The Treasurer Scott Morrison has encouraged Australians to remain “aspirational” as they grow older, but said the risks posed by an ageing population must be carefully managed.
“Aspiration has no age limit,” Mr Morrison said at the Criterion Conference Aged Care Reform After the 2018 Federal Budget.
Aspiration “doesn’t grind to a halt when we turn 65”, he said.
Mr Morrison said older Australians can continue to learn skills, seek new experiences, be independent, and still remain safe. They can be engaged, informed, and empowered.
The government’s More Choices for a Longer Life package aims to help older Australians remain healthy and active into their later years, he said.
“People are living longer and healthier – it’s good news,” he said.
Australia’s ageing population: Not an “economic curse”
More older Australians than ever are employed in the workforce, Mr Morrison said.
“Australians are choosing to work for longer.”
Australia’s participation rate is now just below 65.7%, slightly below its peak, in large part due to the contribution of older Australians. Our participation rate for older Australians has doubled since the early 2000s. One third of jobs growth in the year to February 2018 was from Australians over the age of 55, Mr Morrison said.
Though Australia’s population is ageing, we are actually younger than our peers, in large part due to our immigration program which is the “envy of other economies,” Mr Morrision said.
Many people tend to refer to an ageing population as an “economic curse”, or a drag on economic growth and productivity, but Mr Morrison said he sees it as an “opportunity”.

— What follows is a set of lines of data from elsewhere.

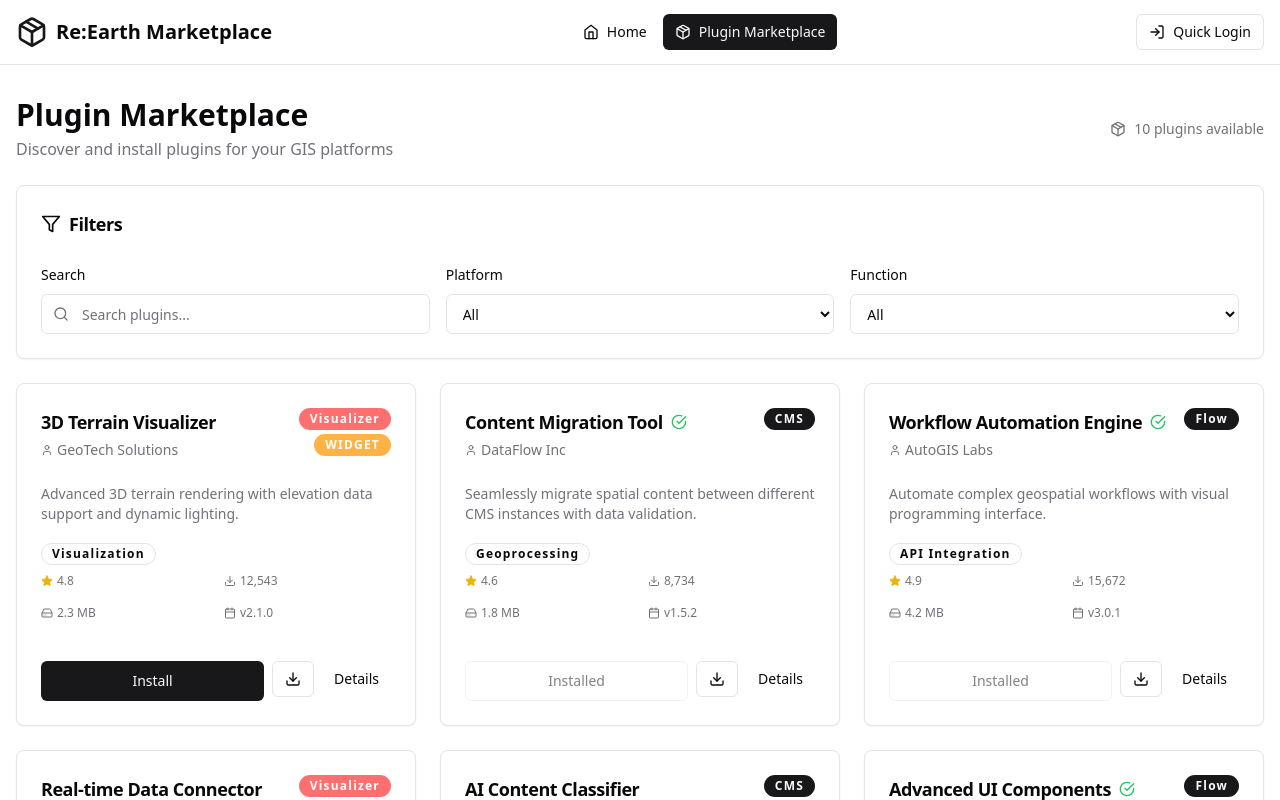
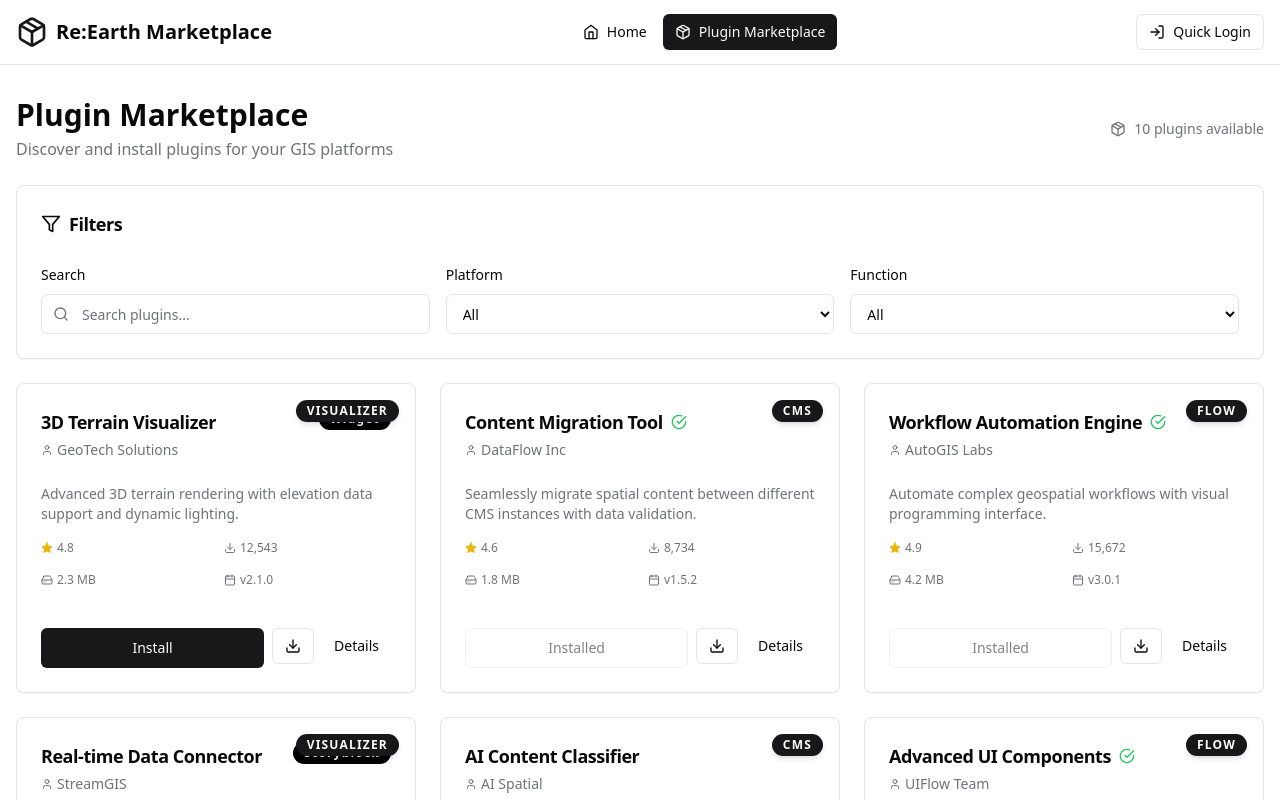
Before and after one commit to xtymac/reearth-ia-marketplace-demo, a React (Create React App) app: page / in a window 1280 px wide. Both pictures are taken after a click on the button "Plugin Marketplace". Shown: the top 800 px of the page. Built offline with nearby package versions, Linux system fonts and the light colour scheme.

Commit message:
Updated platform tag and added a Visualizer Plugins page

```diff
--- a/src/components/pages/MarketplacePage.jsx
+++ b/src/components/pages/MarketplacePage.jsx
@@ -162,8 +162,15 @@ const MarketplacePage = () => {
         {filteredPlugins.map((plugin) => (
           <Card
             key={plugin.id}
-            className="flex flex-col hover:shadow-lg transition-shadow"
+            className="flex flex-col hover:shadow-lg transition-shadow relative"
           >
+            {/* Platform Badge Top Right */}
+            <Badge
+              variant={`platform-${plugin.platform.toLowerCase()}`}
+              className="absolute top-4 right-4 z-10 shadow-md"
+            >
+              {plugin.platform.toUpperCase()}
+            </Badge>
             <CardHeader>
               <div className="flex items-start justify-between">
                 <div className="flex-1">
@@ -179,15 +186,10 @@ const MarketplacePage = () => {
                   </CardDescription>
                 </div>
                 <div className="flex flex-col items-end space-y-1">
-                  <Badge variant={plugin.platform === 'Visualizer' ? 'visualizer' : 'default'}>
-                    {plugin.platform}
-                  </Badge>
-                  {plugin.platform === 'Visualizer' && plugin.pluginType && (
-                    <Badge
-                      variant={plugin.pluginType.toLowerCase()}
-                      className="mt-1 ml-2"
-                    >
-                      {plugin.pluginType}
+                  {plugin.pluginType && (
+                    <Badge className="bg-black text-white border-transparent">
+                      {plugin.pluginType.charAt(0).toUpperCase() +
+                        plugin.pluginType.slice(1).toLowerCase()}
                     </Badge>
                   )}
                 </div>
@@ -200,9 +202,13 @@ const MarketplacePage = () => {
               </p>
 
               <div className="space-y-2">
-                <Badge variant="outline" className="mr-2">
-                  {plugin.function}
-                </Badge>
+                {/* Remove platform badge from here */}
+                {/* <Badge
+                  variant={`platform-${plugin.platform.toLowerCase()}`}
+                  className="mr-2"
+                >
+                  {plugin.platform.toUpperCase()}
+                </Badge> */}
 
                 <div className="grid grid-cols-2 gap-4 text-xs text-muted-foreground">
                   <div className="flex items-center space-x-1">
@@ -256,7 +262,15 @@ const MarketplacePage = () => {
                   <Download className="h-4 w-4" />
                 </Button>
 
-                <Button variant="ghost" size="sm">
+                <Button
+                  variant="ghost"
+                  size="sm"
+                  onClick={() => {
+                    window.dispatchEvent(
+                      new CustomEvent('showPluginDetail', { detail: plugin.id })
+                    );
+                  }}
+                >
                   Details
                 </Button>
               </div>
```
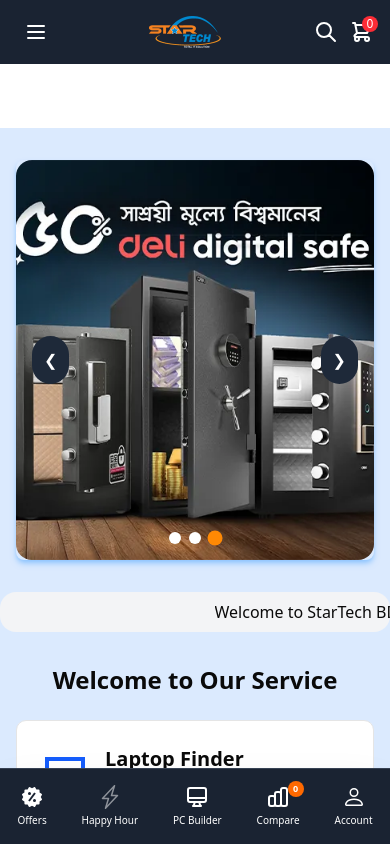
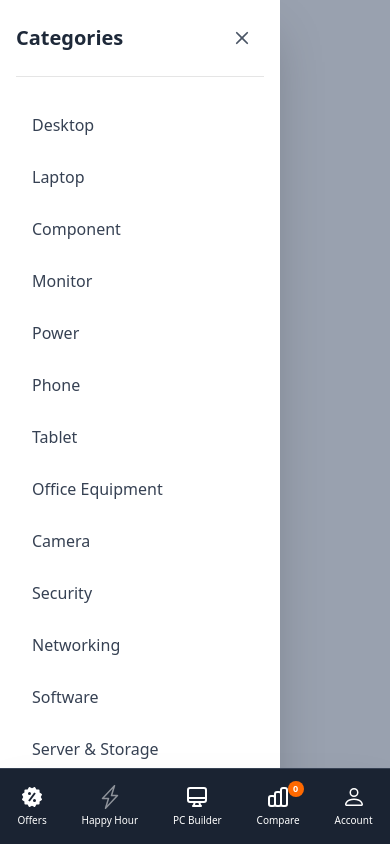
Before and after one commit to Shdeveloper12/E-Commerce-Platform, a Next.js app: page / in a window 390 px wide. Both pictures are taken after a click on the button 36 px from the left and 32 px from the top of the page. Shown: the top 844 px of the page. Built offline with nearby package versions, Linux system fonts and the light colour scheme.

Commit message:
added responsive navber with correction

```diff
--- a/src/components/ui/navber.tsx
+++ b/src/components/ui/navber.tsx
@@ -1,12 +1,34 @@
 "use client";
 
-import React from "react";
+import React, { useState } from "react";
 import logo from "../../assets/logo.png";
 import Link from "next/link";
 import { BiSolidOffer } from "react-icons/bi";
-import { BsLightningCharge, BsPerson } from "react-icons/bs";
+import { BsLightningCharge, BsPerson, BsX } from "react-icons/bs";
 import { motion } from "motion/react";
 export default function Navber() {
+  const [mobileMenuOpen, setMobileMenuOpen] = useState(false);
+
+  const categories = [
+    { name: "Desktop", href: "/desktop" },
+    { name: "Laptop", href: "/laptop" },
+    { name: "Component", href: "/component" },
+    { name: "Monitor", href: "/monitor" },
+    { name: "Power", href: "/power" },
+    { name: "Phone", href: "/phone" },
+    { name: "Tablet", href: "/tablet" },
+    { name: "Office Equipment", href: "/office-equipment" },
+    { name: "Camera", href: "/camera" },
+    { name: "Security", href: "/security" },
+    { name: "Networking", href: "/networking" },
+    { name: "Software", href: "/software" },
+    { name: "Server & Storage", href: "/server" },
+    { name: "Accessories", href: "/accessories" },
+    { name: "Gadget", href: "/gadget" },
+    { name: "Gaming", href: "/gaming" },
+    { name: "TV", href: "/tv" },
+    { name: "Appliance", href: "/appliance" },
+  ];
   {/*
     <div className="navbar bg-base-100 shadow-sm">
       <div className="navbar-start">
@@ -63,10 +85,16 @@
   return (
     <>
       {/* Mobile Top Bar */}
-      <div className="lg:hidden bg-[#1a2332] text-white">
+      <div className="lg:hidden bg-[#1a2332] text-white relative z-50">
         <div className="flex items-center justify-between px-4 py-3">
           {/* Mobile Menu Button */}
-          <button className="text-white p-2">
+          <button
+            onClick={() => setMobileMenuOpen(!mobileMenuOpen)}
+            className="text-white p-2 hover:bg-gray-700 rounded transition-colors"
+          >
+            {mobileMenuOpen ? (
+              <BsX className="h-7 w-7" />
+            ) : (
               <svg
                 xmlns="http://www.w3.org/2000/svg"
                 className="h-6 w-6"
@@ -81,6 +109,7 @@
                   d="M4 6h16M4 12h16M4 18h16"
                 />
               </svg>
+            )}
           </button>
 
           {/* Mobile Logo */}
@@ -94,19 +123,65 @@
 
           {/* Mobile Search & Cart */}
           <div className="flex gap-3 items-center">
-            <button className="text-white">
+            <button className="text-white p-2 hover:bg-gray-700 rounded transition-colors">
               <svg xmlns="http://www.w3.org/2000/svg" className="h-6 w-6" fill="none" viewBox="0 0 24 24" stroke="currentColor">
                 <path strokeLinecap="round" strokeLinejoin="round" strokeWidth={2} d="M21 21l-6-6m2-5a7 7 0 11-14 0 7 7 0 0114 0z" />
               </svg>
             </button>
-            <button className="text-white relative">
+            <button className="text-white relative p-2 hover:bg-gray-700 rounded transition-colors">
               <svg xmlns="http://www.w3.org/2000/svg" className="h-6 w-6" fill="none" viewBox="0 0 24 24" stroke="currentColor">
                 <path strokeLinecap="round" strokeLinejoin="round" strokeWidth={2} d="M3 3h2l.4 2M7 13h10l4-8H5.4M7 13L5.4 5M7 13l-2.293 2.293c-.63.63-.184 1.707.707 1.707H17m0 0a2 2 0 100 4 2 2 0 000-4zm-8 2a2 2 0 11-4 0 2 2 0 014 0z" />
               </svg>
-              <span className="absolute -top-1 -right-1 bg-red-500 text-white text-xs rounded-full h-4 w-4 flex items-center justify-center">0</span>
+              <span className="absolute top-1 right-1 bg-red-500 text-white text-xs rounded-full h-4 w-4 flex items-center justify-center">0</span>
             </button>
           </div>
         </div>
+
+        {/* Mobile Menu Sidebar */}
+        <motion.div
+          initial={{ x: "-100%" }}
+          animate={{ x: mobileMenuOpen ? 0 : "-100%" }}
+          transition={{ type: "tween", duration: 0.3 }}
+          className="fixed top-0 left-0 h-full w-[280px] bg-white shadow-2xl z-50 overflow-y-auto"
+        >
+          <div className="p-4">
+            {/* Close Button */}
+            <div className="flex justify-between items-center mb-6 pb-4 border-b">
+              <h2 className="text-xl font-bold text-gray-800">Categories</h2>
+              <button
+                onClick={() => setMobileMenuOpen(false)}
+                className="text-gray-600 hover:text-red-500 p-2"
+              >
+                <BsX className="h-7 w-7" />
+              </button>
+            </div>
+
+            {/* Category List */}
+            <nav className="space-y-1">
+              {categories.map((category, index) => (
+                <Link
+                  key={index}
+                  href={category.href}
+                  onClick={() => setMobileMenuOpen(false)}
+                  className="block px-4 py-3 text-gray-700 hover:bg-orange-50 hover:text-orange-600 rounded-md transition-colors font-medium"
+                >
+                  {category.name}
+                </Link>
+              ))}
+            </nav>
+          </div>
+        </motion.div>
+
+        {/* Overlay */}
+        {mobileMenuOpen && (
+          <motion.div
+            initial={{ opacity: 0 }}
+            animate={{ opacity: 1 }}
+            exit={{ opacity: 0 }}
+            onClick={() => setMobileMenuOpen(false)}
+            className="fixed inset-0 bg-gray-400 bg-opacity-50 z-40"
+          />
+        )}
       </div>
 
       {/* Desktop Navigation */}
@@ -190,7 +265,7 @@
         {/* Category Navigation */}
         <div className="bg-gray-100 border-b shadow-sm">
           <div className="container mx-auto max-w-[1400px] px-4">
-            <ul className="flex gap-3 py-3 text-sm font-medium text-gray-700 overflow-x-auto">
+            <ul className="flex gap-3 py-3 text-sm font-medium text-gray-700 overflow-x-auto justify-between">
               <li><Link href="/desktop" className="hover:text-orange-500 transition-colors whitespace-nowrap">Desktop</Link></li>
               <li><Link href="/laptop" className="hover:text-orange-500 transition-colors whitespace-nowrap">Laptop</Link></li>
               <li><Link href="/component" className="hover:text-orange-500 transition-colors whitespace-nowrap">Component</Link></li>
```
Lines whose indentation alone changed are shown as unchanged.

But the Treasurer cautioned that economic growth must remain strong in Australia in order for the government to deliver its Aged Care budget package.
“The Budget is a plan for the economy – from that all else flows,” he said. “Unless you have a strong economy, no plans can be relied upon.”
“There are risks – but if prepared, it can be an opportunity,” he said.
Budget helps Australians work for longer
He said the government has made adjustments that mean older people can work for longer, but not jeopardise their pension. He said pensioners can earn $23,000 before losing any of their pension.
The pension loans scheme means older Australians can unlock some of the equity in their home without having their pension compromised.
In the budget, the government allocated $1.6 billion over four years to fund 14,000 additional home care packages.
But the “regulatory framework must meet the challenge”, Mr Morrison said.
Unannounced audits will ensure that safety and quality of care standards are met at all times, not just when being assessed, he said.
Questions from the audience: the real life experience
Questions from the audience revealed the real life impact of the greater number of home care packages.
One questioner said that with more people staying at home for longer, when people do move to residential aged care, they tend to have more acute needs, and are staying for shorter periods, generating higher turnover of residents. This combination is putting pressure on residential aged care facility operations.
A volunteer who manages a dementia support group, who introduced herself as Val, said greater emphasis on home care is also increasing demand for respite care. The shortage of respite care beds available is a problem that needs to be addressed.
The government is focusing on Australia’s elderly population more than ever before. The 2018 Budget contained significant measured to support the elderly, but implementation must be managed carefully.